_Exercise details_:
Go through the data and copy each line where the word "padding" shows up.

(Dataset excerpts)
++++

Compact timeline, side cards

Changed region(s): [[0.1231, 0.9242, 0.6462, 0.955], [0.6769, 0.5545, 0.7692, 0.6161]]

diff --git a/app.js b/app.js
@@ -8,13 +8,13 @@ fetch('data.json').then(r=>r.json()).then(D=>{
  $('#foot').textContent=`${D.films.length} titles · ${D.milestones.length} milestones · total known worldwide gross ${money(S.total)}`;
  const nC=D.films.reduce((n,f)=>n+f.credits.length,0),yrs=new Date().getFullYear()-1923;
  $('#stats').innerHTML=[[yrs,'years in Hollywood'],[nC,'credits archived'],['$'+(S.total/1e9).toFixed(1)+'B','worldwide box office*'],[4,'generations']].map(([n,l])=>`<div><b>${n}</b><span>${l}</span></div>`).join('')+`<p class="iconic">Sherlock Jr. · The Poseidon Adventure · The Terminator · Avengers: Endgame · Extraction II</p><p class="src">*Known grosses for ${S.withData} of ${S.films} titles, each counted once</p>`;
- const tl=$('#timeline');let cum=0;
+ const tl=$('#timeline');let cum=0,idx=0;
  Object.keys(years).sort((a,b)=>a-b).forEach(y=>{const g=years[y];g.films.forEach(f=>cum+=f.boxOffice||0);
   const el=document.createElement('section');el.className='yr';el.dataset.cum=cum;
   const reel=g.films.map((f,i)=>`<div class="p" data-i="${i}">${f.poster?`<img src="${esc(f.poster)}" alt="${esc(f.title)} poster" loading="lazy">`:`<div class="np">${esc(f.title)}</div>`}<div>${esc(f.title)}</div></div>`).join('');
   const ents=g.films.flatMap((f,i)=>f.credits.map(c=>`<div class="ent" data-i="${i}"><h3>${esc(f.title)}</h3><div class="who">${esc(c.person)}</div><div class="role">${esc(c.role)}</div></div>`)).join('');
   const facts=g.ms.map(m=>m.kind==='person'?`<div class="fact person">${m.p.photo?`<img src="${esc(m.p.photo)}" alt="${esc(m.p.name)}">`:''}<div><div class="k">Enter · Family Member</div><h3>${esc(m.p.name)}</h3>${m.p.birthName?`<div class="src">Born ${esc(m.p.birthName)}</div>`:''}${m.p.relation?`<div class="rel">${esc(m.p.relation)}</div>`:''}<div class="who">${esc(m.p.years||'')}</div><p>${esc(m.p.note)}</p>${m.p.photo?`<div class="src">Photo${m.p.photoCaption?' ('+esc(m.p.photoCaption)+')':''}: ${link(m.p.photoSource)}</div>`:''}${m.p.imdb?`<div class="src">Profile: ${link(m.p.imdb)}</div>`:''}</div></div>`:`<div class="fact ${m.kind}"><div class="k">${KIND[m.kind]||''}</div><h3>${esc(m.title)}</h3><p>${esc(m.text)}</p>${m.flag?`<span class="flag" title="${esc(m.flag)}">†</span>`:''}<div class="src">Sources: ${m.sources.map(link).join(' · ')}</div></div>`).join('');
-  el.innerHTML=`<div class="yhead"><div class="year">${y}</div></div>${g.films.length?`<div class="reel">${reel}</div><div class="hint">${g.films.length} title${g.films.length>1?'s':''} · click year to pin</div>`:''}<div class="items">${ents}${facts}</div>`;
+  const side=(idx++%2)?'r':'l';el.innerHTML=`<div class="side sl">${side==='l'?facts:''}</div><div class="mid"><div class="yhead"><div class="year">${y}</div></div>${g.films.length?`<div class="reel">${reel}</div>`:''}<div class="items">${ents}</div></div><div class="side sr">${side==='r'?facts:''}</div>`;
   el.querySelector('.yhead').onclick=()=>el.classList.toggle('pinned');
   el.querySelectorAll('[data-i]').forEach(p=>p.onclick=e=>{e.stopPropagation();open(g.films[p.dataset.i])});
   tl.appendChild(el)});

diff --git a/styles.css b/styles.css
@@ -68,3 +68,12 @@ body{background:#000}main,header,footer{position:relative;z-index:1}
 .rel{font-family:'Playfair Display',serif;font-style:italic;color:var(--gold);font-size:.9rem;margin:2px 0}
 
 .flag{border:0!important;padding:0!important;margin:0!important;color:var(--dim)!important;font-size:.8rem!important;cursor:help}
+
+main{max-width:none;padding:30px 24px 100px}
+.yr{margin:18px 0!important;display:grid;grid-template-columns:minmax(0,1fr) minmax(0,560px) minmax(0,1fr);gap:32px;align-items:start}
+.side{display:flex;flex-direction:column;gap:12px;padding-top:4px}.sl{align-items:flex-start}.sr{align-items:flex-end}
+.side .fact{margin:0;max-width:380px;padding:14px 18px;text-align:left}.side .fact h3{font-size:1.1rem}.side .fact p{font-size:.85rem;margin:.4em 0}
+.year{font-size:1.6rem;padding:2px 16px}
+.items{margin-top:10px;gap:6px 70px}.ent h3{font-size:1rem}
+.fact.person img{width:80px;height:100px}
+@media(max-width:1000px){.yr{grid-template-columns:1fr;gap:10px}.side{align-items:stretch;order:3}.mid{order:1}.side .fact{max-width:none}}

++++

_Task solution_:
 .flag{border:0!important;padding:0!important;margin:0!important;color:var(--dim)!important;font-size:.8rem!important;cursor:help}
+main{max-width:none;padding:30px 24px 100px}
+.side{display:flex;flex-direction:column;gap:12px;padding-top:4px}.sl{align-items:flex-start}.sr{align-items:flex-end}
+.side .fact{margin:0;max-width:380px;padding:14px 18px;text-align:left}.side .fact h3{font-size:1.1rem}.side .fact p{font-size:.85rem;margin:.4em 0}
+.year{font-size:1.6rem;padding:2px 16px}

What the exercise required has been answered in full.